University of Arizona Alfie Norville Gem & Mineral Museum

A Posh New Home in Pima County Historic Courthouse 

By Christy Krueger

The University of Arizona’s extensive 103-year-old gem and mineral collection has been literally raised from underground and given a new name and a beautiful downtown Tucson home that’s open to the public.

Thanks to longtime Tucson real estate developer Allan Norville’s initial generous gift and the work of other dedicated people, the UArizona Alfie Norville Gem & Mineral Museum, named in memory of Allan’s late wife, now sits just inside the entrance to the recently renovated Pima County Historic Courthouse.

Eric Fritz, the museum’s director for the past four years, gives much credit to Allan Norville and Pima County Administrator Chuck Huckelberry for bringing the stunning collection from Flandrau Planetarium’s basement to downtown, where many more people will be able to appreciate it.

“I made a presentation to the museum’s advisory board about 10 years ago to move it downtown,” said Norville, a longtime Tucson developer and owner of Gem & Jewelry Exchange, known as GJX, the largest wholesale participant at the Tucson Gem, Mineral & Fossil Showcase. “We wanted to move it because nobody saw it at UA; it was in the basement. With the gem show, more people will see it in one week than 20 years at Flandrau.”

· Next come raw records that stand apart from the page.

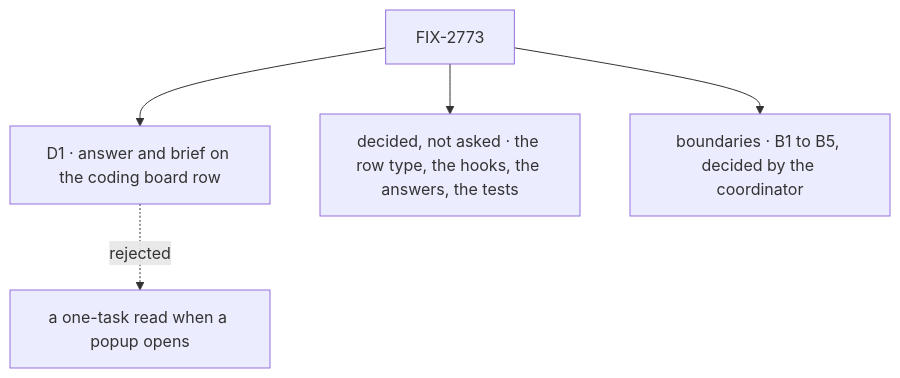
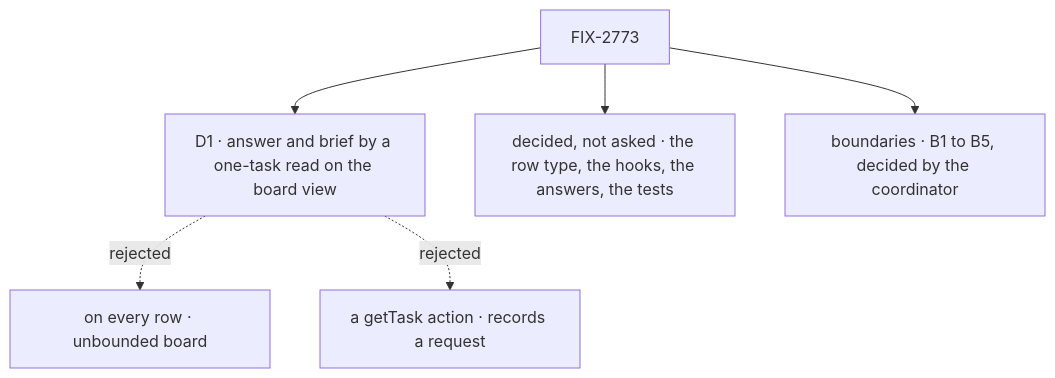
One commit to fixpoint-labs/flow-state-dev changed the diagram in specs/issues/FIX-2773/DECISIONS.md. Above: the diagram before and after it, drawn with Mermaid. The commit also changed other lines of this file and 4 other files, not shown here.

First line of the commit message:
spec(FIX-2773): D1 is a one-task read, measured

````diff
--- a/specs/issues/FIX-2773/DECISIONS.md
+++ b/specs/issues/FIX-2773/DECISIONS.md
@@ -12,7 +12,8 @@
 ```mermaid
 flowchart TD
-  E["FIX-2773"] --> D1["D1 · answer and brief on the coding board row"]
-  D1 -.->|"rejected"| X1["a one-task read when a popup opens"]
+  E["FIX-2773"] --> D1["D1 · answer and brief by a one-task read on the board view"]
+  D1 -.->|"rejected"| X1["on every row · unbounded board"]
+  D1 -.->|"rejected"| X2["a getTask action · records a request"]
   E --> K["decided, not asked · the row type, the hooks, the answers, the tests"]
   E --> B["boundaries · B1 to B5, decided by the coordinator"]
 ```
````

Huckelberry was all for the idea. He stepped up and offered space at the refurbished courthouse. The move took place in July.

While housed at Flandrau, Fritz reported, the museum had 4,000 square feet of space. It is now spread over 12,000 square feet on the first floor of the courthouse and uses another 9,000 square feet on the lower level for classrooms, laboratories and storage. “We have 2,200 specimens on display, but there’s a total of about 20,000 specimens in research, education and display,” he said.

The museum is divided into three major sections, with samples lit up and beautifully displayed in cases lining the walls of several spacious rooms. Lighting in each room is kept low to contrast with the glowing main attractions.

First of the three galleries is Mineral Evolution, which leads visitors through the change of minerals over time. “This follows the theory of there being 50 to 60 minerals when the solar system first formed and now we have 5,600 on Earth alone,” Fritz said. 

Prevalent in this section are meteorites; mineral crystals; fossils, including petrified wood from Arizona and trilobites from around the world; gem crystals, and rock-forming minerals, which are two or more minerals formed together such as granite and crystals. “You can’t help but appreciate the beauty,” Fritz said.

Displayed in the second gallery are minerals from Arizona and Mexico. Here, the emphasis is on turquoise, copper, gold and silver extracted from local mines, including those in Arizona’s Bisbee, Globe and Morenci.

“Bisbee has beautiful specimens,” Fritz said. “Miners thought they were so pretty, they couldn’t crush them, and snuck them out in lunchboxes.”

The third gallery is titled Gems & Jewelry, with bright and shiny examples of gemstones, gem crystals, precious metals and jewelry. “This room is a favorite with the ladies,” Norville said. The display includes three large pieces of silver, each weighing well over 100 pounds and found with a metal detector in the desert near Globe, Ariz. They’re on indefinite loan to the museum.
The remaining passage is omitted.